(Change listing data)
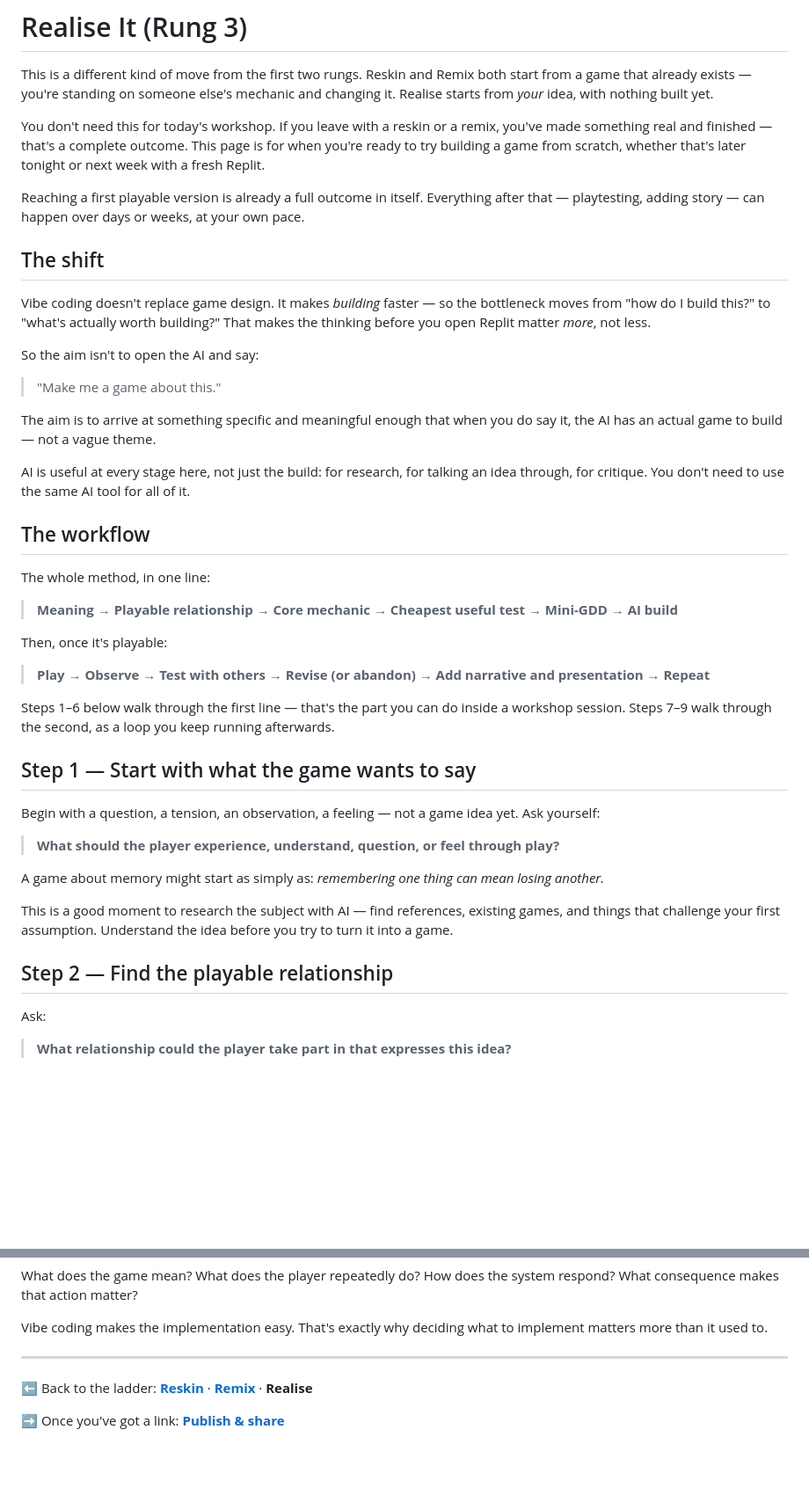
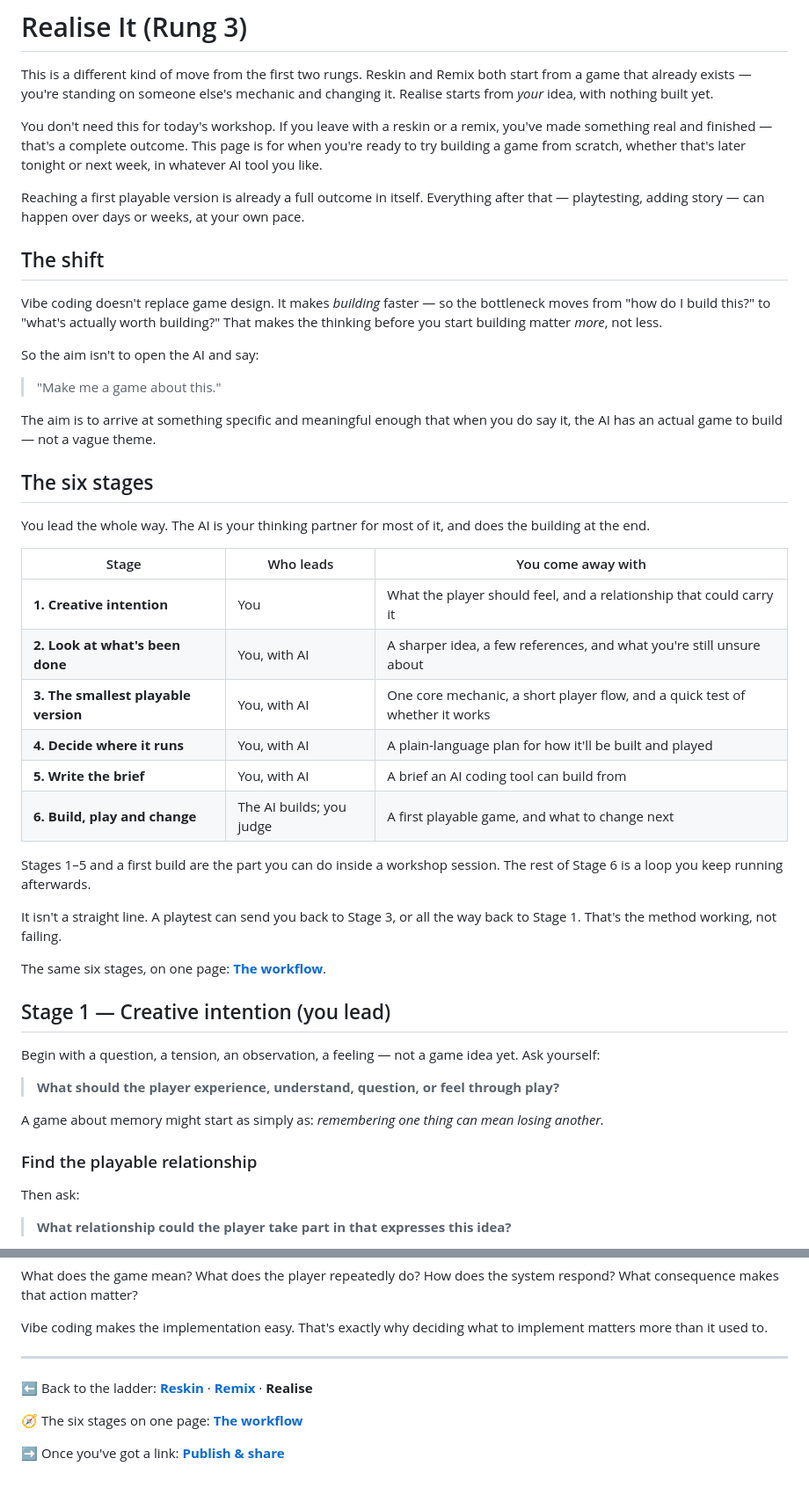
Before and after one commit to PlayableStories/vibe-coding-workshop, a Markdown page: 06-realise.md, 2 parts joined by grey strips. Shown at 88% size. GitHub-like rendering; blank space fills up the shorter version.

```diff
--- a/06-realise.md
+++ b/06-realise.md
@@ -2,13 +2,13 @@
 
 This is a different kind of move from the first two rungs. Reskin and Remix both start from a game that already exists — you're standing on someone else's mechanic and changing it. Realise starts from *your* idea, with nothing built yet.
 
-You don't need this for today's workshop. If you leave with a reskin or a remix, you've made something real and finished — that's a complete outcome. This page is for when you're ready to try building a game from scratch, whether that's later tonight or next week with a fresh Replit.
+You don't need this for today's workshop. If you leave with a reskin or a remix, you've made something real and finished — that's a complete outcome. This page is for when you're ready to try building a game from scratch, whether that's later tonight or next week, in whatever AI tool you like.
 
 Reaching a first playable version is already a full outcome in itself. Everything after that — playtesting, adding story — can happen over days or weeks, at your own pace.
 
 ## The shift
 
-Vibe coding doesn't replace game design. It makes *building* faster — so the bottleneck moves from "how do I build this?" to "what's actually worth building?" That makes the thinking before you open Replit matter *more*, not less.
+Vibe coding doesn't replace game design. It makes *building* faster — so the bottleneck moves from "how do I build this?" to "what's actually worth building?" That makes the thinking before you start building matter *more*, not less.
 
 So the aim isn't to open the AI and say:
 
@@ -16,21 +16,26 @@ So the aim isn't to open the AI and say:
 
 The aim is to arrive at something specific and meaningful enough that when you do say it, the AI has an actual game to build — not a vague theme.
 
-AI is useful at every stage here, not just the build: for research, for talking an idea through, for critique. You don't need to use the same AI tool for all of it.
+## The six stages
 
-## The workflow
+You lead the whole way. The AI is your thinking partner for most of it, and does the building at the end.
 
-The whole method, in one line:
+| Stage | Who leads | You come away with |
+|---|---|---|
+| **1. Creative intention** | You | What the player should feel, and a relationship that could carry it |
+| **2. Look at what's been done** | You, with AI | A sharper idea, a few references, and what you're still unsure about |
+| **3. The smallest playable version** | You, with AI | One core mechanic, a short player flow, and a quick test of whether it works |
+| **4. Decide where it runs** | You, with AI | A plain-language plan for how it'll be built and played |
+| **5. Write the brief** | You, with AI | A brief an AI coding tool can build from |
+| **6. Build, play and change** | The AI builds; you judge | A first playable game, and what to change next |
 
-> **Meaning → Playable relationship → Core mechanic → Cheapest useful test → Mini-GDD → AI build**
+Stages 1–5 and a first build are the part you can do inside a workshop session. The rest of Stage 6 is a loop you keep running afterwards.
 
-Then, once it's playable:
+It isn't a straight line. A playtest can send you back to Stage 3, or all the way back to Stage 1. That's the method working, not failing.
 
-> **Play → Observe → Test with others → Revise (or abandon) → Add narrative and presentation → Repeat**
+The same six stages, on one page: **[The workflow](workflow.md)**.
 
-Steps 1–6 below walk through the first line — that's the part you can do inside a workshop session. Steps 7–9 walk through the second, as a loop you keep running afterwards.
-
-## Step 1 — Start with what the game wants to say
+## Stage 1 — Creative intention (you lead)
 
 Begin with a question, a tension, an observation, a feeling — not a game idea yet. Ask yourself:
 
@@ -38,11 +43,9 @@ Begin with a question, a tension, an observation, a feeling — not a game idea
 
 A game about memory might start as simply as: *remembering one thing can mean losing another.*
 
-This is a good moment to research the subject with AI — find references, existing games, and things that challenge your first assumption. Understand the idea before you try to turn it into a game.
+### Find the playable relationship
 
-## Step 2 — Find the playable relationship
-
-Ask:
+Then ask:
 
 > **What relationship could the player take part in that expresses this idea?**
 
@@ -154,4 +204,6 @@ Vibe coding makes the implementation easy. That's exactly why deciding what to i
 
 ⬅️ Back to the ladder: **[Reskin](03-reskin.md)** · **[Remix](04-remix.md)** · **Realise**
 
+🧭 The six stages on one page: **[The workflow](workflow.md)**
+
 ➡️ Once you've got a link: **[Publish & share](05-publish-and-share.md)**
```
Also changed, not shown: other parts of 06-realise.md (+68 -21 lines), README.md (+1 -0 lines), workflow.md (added, +88 -0 lines).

GOAL OF THE EXERCISE -
An exact copy of every entry above is needed, with the pictures left out.

OUTPUT BELOW -
Before and after one commit to PlayableStories/vibe-coding-workshop, a Markdown page: 06-realise.md, 2 parts joined by grey strips. Shown at 88% size. GitHub-like rendering; blank space fills up the shorter version.

```diff
--- a/06-realise.md
+++ b/06-realise.md
@@ -2,13 +2,13 @@
 
 This is a different kind of move from the first two rungs. Reskin and Remix both start from a game that already exists — you're standing on someone else's mechanic and changing it. Realise starts from *your* idea, with nothing built yet.
 
-You don't need this for today's workshop. If you leave with a reskin or a remix, you've made something real and finished — that's a complete outcome. This page is for when you're ready to try building a game from scratch, whether that's later tonight or next week with a fresh Replit.
+You don't need this for today's workshop. If you leave with a reskin or a remix, you've made something real and finished — that's a complete outcome. This page is for when you're ready to try building a game from scratch, whether that's later tonight or next week, in whatever AI tool you like.
 
 Reaching a first playable version is already a full outcome in itself. Everything after that — playtesting, adding story — can happen over days or weeks, at your own pace.
 
 ## The shift
 
-Vibe coding doesn't replace game design. It makes *building* faster — so the bottleneck moves from "how do I build this?" to "what's actually worth building?" That makes the thinking before you open Replit matter *more*, not less.
+Vibe coding doesn't replace game design. It makes *building* faster — so the bottleneck moves from "how do I build this?" to "what's actually worth building?" That makes the thinking before you start building matter *more*, not less.
 
 So the aim isn't to open the AI and say:
 
@@ -16,21 +16,26 @@ So the aim isn't to open the AI and say:
 
 The aim is to arrive at something specific and meaningful enough that when you do say it, the AI has an actual game to build — not a vague theme.
 
-AI is useful at every stage here, not just the build: for research, for talking an idea through, for critique. You don't need to use the same AI tool for all of it.
+## The six stages
 
-## The workflow
+You lead the whole way. The AI is your thinking partner for most of it, and does the building at the end.
 
-The whole method, in one line:
+| Stage | Who leads | You come away with |
+|---|---|---|
+| **1. Creative intention** | You | What the player should feel, and a relationship that could carry it |
+| **2. Look at what's been done** | You, with AI | A sharper idea, a few references, and what you're still unsure about |
+| **3. The smallest playable version** | You, with AI | One core mechanic, a short player flow, and a quick test of whether it works |
+| **4. Decide where it runs** | You, with AI | A plain-language plan for how it'll be built and played |
+| **5. Write the brief** | You, with AI | A brief an AI coding tool can build from |
+| **6. Build, play and change** | The AI builds; you judge | A first playable game, and what to change next |
 
-> **Meaning → Playable relationship → Core mechanic → Cheapest useful test → Mini-GDD → AI build**
+Stages 1–5 and a first build are the part you can do inside a workshop session. The rest of Stage 6 is a loop you keep running afterwards.
 
-Then, once it's playable:
+It isn't a straight line. A playtest can send you back to Stage 3, or all the way back to Stage 1. That's the method working, not failing.
 
-> **Play → Observe → Test with others → Revise (or abandon) → Add narrative and presentation → Repeat**
+The same six stages, on one page: **[The workflow](workflow.md)**.
 
-Steps 1–6 below walk through the first line — that's the part you can do inside a workshop session. Steps 7–9 walk through the second, as a loop you keep running afterwards.
-
-## Step 1 — Start with what the game wants to say
+## Stage 1 — Creative intention (you lead)
 
 Begin with a question, a tension, an observation, a feeling — not a game idea yet. Ask yourself:
 
@@ -38,11 +43,9 @@ Begin with a question, a tension, an observation, a feeling — not a game idea
 
 A game about memory might start as simply as: *remembering one thing can mean losing another.*
 
-This is a good moment to research the subject with AI — find references, existing games, and things that challenge your first assumption. Understand the idea before you try to turn it into a game.
+### Find the playable relationship
 
-## Step 2 — Find the playable relationship
-
-Ask:
+Then ask:
 
 > **What relationship could the player take part in that expresses this idea?**
 
@@ -154,4 +204,6 @@ Vibe coding makes the implementation easy. That's exactly why deciding what to i
 
 ⬅️ Back to the ladder: **[Reskin](03-reskin.md)** · **[Remix](04-remix.md)** · **Realise**
 
+🧭 The six stages on one page: **[The workflow](workflow.md)**
+
 ➡️ Once you've got a link: **[Publish & share](05-publish-and-share.md)**
```
Also changed, not shown: other parts of 06-realise.md (+68 -21 lines), README.md (+1 -0 lines), workflow.md (added, +88 -0 lines).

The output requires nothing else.